Traditionally, international protection and assistance of refugees have studiously respected the bounds of national sovereignty. A refugee did not become the object of international concern until after he had crossed his national boundaries, and the interest of the international community ceased as soon as he returned to his country of origin or became a naturalised citizen of his country of asylum. Today, this situation is no longer entirely correct, because of the changed nature of the refugee problem. If we look at large-scale displacements in the post Cold War era, we see four major new characteristics:
The first is that displacement is the product of vicious internal conflicts, rooted in nationalistic, ethnic and religious hatred, which the demise of communism has revived. Africa, which has long been the scene of ethnic strife and civil war, has now exploded into vicious tribal warfare. Resurgent nationalism has raised its head in many parts of Europe and Asia, leading to violence and bloodshed. Indeed, the uneasy mosaic of ethnic, religious and linguistic minorities in South Eastern Europe and Central Asia could well represent the tip of the iceberg of future tensions and internal conflicts. Secondly, the loosening grip of authoritarian regimes and the destructive effect of internal conflict are straining fragile state structures, leading in many cases to disintegration of states into territories controlled by warlords. Humanitarian action is affected as deeply by this vacuum of state power as it is by traditional notions of sovereignty.
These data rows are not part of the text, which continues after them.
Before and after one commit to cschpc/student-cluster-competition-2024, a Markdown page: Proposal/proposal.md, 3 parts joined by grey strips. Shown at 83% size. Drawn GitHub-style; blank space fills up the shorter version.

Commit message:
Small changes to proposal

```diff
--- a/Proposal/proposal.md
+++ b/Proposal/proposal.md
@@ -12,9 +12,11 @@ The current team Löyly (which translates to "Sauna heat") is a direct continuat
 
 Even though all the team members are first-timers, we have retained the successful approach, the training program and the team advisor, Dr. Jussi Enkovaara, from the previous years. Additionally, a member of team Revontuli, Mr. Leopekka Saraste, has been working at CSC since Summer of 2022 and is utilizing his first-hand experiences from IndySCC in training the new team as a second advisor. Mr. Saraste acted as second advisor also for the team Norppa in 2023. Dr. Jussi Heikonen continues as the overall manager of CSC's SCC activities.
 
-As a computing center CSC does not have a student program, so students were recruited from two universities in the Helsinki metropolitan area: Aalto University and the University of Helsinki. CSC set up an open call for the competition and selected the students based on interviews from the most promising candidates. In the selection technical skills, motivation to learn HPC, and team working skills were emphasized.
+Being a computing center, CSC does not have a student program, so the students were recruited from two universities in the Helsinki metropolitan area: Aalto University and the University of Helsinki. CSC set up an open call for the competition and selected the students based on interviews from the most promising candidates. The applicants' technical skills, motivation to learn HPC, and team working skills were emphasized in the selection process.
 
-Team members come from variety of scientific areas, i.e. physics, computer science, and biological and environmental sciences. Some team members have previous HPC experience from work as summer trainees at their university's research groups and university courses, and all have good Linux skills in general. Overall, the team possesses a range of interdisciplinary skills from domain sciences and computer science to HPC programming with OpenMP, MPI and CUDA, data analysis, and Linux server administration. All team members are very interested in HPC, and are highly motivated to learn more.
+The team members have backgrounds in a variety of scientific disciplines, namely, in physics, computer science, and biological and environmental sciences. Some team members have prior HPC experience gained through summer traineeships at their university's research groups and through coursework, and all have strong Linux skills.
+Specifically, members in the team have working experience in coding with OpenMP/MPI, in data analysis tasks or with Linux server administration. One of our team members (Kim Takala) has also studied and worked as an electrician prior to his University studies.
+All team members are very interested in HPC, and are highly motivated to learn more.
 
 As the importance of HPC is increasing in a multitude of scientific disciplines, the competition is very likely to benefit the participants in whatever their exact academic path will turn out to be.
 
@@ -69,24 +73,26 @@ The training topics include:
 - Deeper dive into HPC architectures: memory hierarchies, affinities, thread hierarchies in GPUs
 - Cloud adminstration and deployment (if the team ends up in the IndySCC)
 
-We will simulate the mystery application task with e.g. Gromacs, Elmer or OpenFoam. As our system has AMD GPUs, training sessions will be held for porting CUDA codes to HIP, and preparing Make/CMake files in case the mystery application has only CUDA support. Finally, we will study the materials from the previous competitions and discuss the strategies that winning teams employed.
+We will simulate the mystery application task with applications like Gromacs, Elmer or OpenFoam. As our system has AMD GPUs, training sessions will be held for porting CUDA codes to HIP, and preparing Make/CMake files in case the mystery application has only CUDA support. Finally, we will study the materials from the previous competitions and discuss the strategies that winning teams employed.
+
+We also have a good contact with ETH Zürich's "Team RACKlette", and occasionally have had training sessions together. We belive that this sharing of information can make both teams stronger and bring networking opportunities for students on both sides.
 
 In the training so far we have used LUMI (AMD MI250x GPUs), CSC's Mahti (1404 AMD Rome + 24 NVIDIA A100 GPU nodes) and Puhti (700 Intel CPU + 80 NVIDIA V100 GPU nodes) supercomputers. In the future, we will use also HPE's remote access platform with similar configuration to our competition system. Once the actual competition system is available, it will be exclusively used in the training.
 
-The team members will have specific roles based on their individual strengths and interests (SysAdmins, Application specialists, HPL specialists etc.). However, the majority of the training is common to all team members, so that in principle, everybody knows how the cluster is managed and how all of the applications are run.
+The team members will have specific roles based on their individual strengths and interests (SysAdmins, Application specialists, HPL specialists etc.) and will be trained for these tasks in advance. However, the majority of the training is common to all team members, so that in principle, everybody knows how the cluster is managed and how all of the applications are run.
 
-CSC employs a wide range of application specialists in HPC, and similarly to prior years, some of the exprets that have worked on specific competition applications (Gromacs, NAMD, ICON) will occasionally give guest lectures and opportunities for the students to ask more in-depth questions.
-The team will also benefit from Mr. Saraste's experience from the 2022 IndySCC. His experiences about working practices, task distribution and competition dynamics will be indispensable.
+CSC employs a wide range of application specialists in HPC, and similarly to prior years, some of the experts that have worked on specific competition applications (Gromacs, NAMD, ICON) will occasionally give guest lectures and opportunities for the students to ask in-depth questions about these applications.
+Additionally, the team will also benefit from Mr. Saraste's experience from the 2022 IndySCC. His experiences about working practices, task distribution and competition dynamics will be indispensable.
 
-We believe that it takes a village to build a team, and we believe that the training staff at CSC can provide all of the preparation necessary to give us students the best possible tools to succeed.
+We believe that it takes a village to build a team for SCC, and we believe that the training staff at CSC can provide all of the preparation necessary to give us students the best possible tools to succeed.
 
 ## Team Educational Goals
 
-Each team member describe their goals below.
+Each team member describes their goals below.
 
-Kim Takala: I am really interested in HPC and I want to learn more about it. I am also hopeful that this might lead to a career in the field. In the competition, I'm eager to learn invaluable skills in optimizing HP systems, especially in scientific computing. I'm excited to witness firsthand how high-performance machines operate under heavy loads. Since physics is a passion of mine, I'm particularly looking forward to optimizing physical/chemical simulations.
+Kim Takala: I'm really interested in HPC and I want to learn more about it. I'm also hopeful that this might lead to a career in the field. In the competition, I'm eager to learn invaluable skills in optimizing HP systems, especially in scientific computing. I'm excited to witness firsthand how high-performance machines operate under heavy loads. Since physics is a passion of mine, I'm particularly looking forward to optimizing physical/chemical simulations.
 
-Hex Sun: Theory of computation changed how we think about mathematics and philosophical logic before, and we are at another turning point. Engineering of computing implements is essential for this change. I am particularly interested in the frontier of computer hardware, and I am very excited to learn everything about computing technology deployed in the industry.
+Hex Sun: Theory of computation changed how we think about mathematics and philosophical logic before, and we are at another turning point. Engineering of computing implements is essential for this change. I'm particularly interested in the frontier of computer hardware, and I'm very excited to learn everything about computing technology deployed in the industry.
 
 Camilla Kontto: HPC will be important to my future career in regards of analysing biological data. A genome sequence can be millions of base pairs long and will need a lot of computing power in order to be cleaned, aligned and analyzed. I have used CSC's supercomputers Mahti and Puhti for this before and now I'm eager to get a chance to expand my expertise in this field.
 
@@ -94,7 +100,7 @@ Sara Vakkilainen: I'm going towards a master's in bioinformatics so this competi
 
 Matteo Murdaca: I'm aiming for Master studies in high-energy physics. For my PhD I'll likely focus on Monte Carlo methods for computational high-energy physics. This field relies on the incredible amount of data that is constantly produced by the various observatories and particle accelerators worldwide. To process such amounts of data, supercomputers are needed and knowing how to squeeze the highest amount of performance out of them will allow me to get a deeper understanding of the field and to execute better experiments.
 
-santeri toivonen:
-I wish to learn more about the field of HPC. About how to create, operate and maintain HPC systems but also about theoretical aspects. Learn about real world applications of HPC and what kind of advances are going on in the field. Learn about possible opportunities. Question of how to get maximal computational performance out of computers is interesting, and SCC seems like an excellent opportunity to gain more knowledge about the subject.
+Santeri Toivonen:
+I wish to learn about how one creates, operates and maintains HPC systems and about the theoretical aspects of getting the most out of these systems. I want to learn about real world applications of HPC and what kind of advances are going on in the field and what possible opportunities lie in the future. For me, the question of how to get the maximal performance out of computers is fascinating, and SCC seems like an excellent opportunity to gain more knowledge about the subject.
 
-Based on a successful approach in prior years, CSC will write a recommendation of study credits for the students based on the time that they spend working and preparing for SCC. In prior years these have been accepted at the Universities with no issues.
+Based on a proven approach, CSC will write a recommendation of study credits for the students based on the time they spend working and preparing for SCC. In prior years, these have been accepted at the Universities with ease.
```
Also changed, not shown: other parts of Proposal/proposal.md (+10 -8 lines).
Thirdly, the internal wars are producing not only large numbers of refugees, but also many people displaced within their national frontiers. Some of the internally displaced have no possibility of seeking asylum, while others do not wish to do so, while still others are denied it. In fact, the plight of the internally displaced is the silent emergency of our times. There are no accurate figures but estimates of the number of the displaced vary from 15 to 20 million. The largest numbers are to be found in the Horn of Africa, where refugees are returning home only to find themselves displaced, along with civilians fleeing war and soldiers who have been demobilised. In Mozambique, the long-drawn out civil war has produced 4 million internally displaced, in addition to 2 million refugees. In Yugoslavia, bitter ethnic conflict has led to the displacement of over a million displaced persons and refugees within the republics of Yugoslavia, with threats of many more to come. The violent dispute of Armenia and Azerbaijan over the enclave of Nagorno Karabakh has also resulted in substantial internal displacement. It is estimated that the total number of refugees and displaced in the world could exceed 30 million persons, most of them women and children. Fourthly, and here I move from the risks to the opportunities, while some parts of the world are in a volatile state, many others are benefitting from the process of conflict resolution and political reconciliation which the end of cold War has produced. Political settlements in countries as far apart as Angola, Cambodia, El Salvador and South Africa are paving the way for refugees and displaced persons to return home and to restart their lives.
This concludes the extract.